Start of Block

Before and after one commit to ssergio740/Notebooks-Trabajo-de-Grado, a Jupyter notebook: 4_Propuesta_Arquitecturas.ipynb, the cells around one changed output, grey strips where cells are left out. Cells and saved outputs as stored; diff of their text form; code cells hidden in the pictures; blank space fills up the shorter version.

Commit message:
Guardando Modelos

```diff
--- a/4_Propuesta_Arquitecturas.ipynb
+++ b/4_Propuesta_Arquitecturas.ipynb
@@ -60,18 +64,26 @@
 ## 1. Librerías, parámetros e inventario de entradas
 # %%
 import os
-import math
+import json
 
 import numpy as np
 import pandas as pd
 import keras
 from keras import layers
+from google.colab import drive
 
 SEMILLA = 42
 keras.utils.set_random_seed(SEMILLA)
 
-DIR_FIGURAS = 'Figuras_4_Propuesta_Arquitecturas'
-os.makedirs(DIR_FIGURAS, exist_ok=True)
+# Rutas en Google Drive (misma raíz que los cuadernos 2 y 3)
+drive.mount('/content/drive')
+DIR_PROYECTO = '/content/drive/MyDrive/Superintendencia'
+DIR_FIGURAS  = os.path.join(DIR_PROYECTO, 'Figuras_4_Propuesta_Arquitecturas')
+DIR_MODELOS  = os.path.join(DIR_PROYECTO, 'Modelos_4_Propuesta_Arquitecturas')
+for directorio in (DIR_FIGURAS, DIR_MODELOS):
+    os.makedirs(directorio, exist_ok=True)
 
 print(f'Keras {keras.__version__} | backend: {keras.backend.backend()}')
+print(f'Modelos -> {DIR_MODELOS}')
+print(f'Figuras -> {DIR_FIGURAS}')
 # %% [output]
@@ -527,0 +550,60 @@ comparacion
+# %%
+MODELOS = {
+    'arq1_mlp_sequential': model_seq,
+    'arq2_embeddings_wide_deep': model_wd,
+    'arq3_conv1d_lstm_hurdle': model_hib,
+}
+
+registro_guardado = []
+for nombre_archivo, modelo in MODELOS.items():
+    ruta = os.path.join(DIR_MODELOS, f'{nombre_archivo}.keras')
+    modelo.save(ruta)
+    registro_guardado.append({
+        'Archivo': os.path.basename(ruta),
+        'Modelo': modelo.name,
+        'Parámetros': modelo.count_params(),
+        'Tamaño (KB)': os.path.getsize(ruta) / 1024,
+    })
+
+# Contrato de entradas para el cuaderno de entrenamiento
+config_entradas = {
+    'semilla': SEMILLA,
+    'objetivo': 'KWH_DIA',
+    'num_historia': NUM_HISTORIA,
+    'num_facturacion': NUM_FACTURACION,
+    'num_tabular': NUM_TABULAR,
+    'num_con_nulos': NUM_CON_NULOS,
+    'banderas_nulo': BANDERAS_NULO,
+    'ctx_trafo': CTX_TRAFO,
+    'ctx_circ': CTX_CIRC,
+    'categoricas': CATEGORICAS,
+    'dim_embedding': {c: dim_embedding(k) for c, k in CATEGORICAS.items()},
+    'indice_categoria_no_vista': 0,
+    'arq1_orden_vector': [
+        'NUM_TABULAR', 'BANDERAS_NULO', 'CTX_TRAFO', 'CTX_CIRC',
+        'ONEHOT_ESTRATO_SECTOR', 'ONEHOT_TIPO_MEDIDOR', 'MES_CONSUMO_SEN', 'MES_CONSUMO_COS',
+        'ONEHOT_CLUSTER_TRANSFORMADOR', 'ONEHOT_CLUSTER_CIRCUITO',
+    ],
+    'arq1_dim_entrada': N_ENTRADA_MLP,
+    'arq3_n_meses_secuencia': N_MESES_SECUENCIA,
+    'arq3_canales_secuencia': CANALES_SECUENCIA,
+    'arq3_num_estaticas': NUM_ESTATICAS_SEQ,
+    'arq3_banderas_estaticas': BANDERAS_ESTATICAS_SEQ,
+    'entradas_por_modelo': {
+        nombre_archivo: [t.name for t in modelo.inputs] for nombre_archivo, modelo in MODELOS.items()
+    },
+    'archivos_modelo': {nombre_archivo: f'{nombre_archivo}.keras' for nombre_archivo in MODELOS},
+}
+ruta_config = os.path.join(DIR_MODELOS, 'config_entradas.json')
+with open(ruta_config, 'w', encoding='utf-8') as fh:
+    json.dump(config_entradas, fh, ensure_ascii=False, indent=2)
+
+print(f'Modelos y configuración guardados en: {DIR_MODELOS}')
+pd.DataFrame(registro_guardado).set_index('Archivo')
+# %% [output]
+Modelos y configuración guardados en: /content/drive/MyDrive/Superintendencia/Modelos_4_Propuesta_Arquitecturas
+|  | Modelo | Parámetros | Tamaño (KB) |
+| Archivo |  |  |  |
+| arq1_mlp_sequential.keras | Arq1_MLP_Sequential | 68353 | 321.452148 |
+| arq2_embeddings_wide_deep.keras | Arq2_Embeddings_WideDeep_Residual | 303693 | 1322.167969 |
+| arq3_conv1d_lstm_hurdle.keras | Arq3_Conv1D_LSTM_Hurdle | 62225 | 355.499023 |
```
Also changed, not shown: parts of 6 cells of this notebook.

End of Block

Every line above that contains the word "import" should be reported.

▸ **Worked solution**:
 import os
-import math
+import json
 import numpy as np
 import pandas as pd
 import keras
 from keras import layers
+from google.colab import drive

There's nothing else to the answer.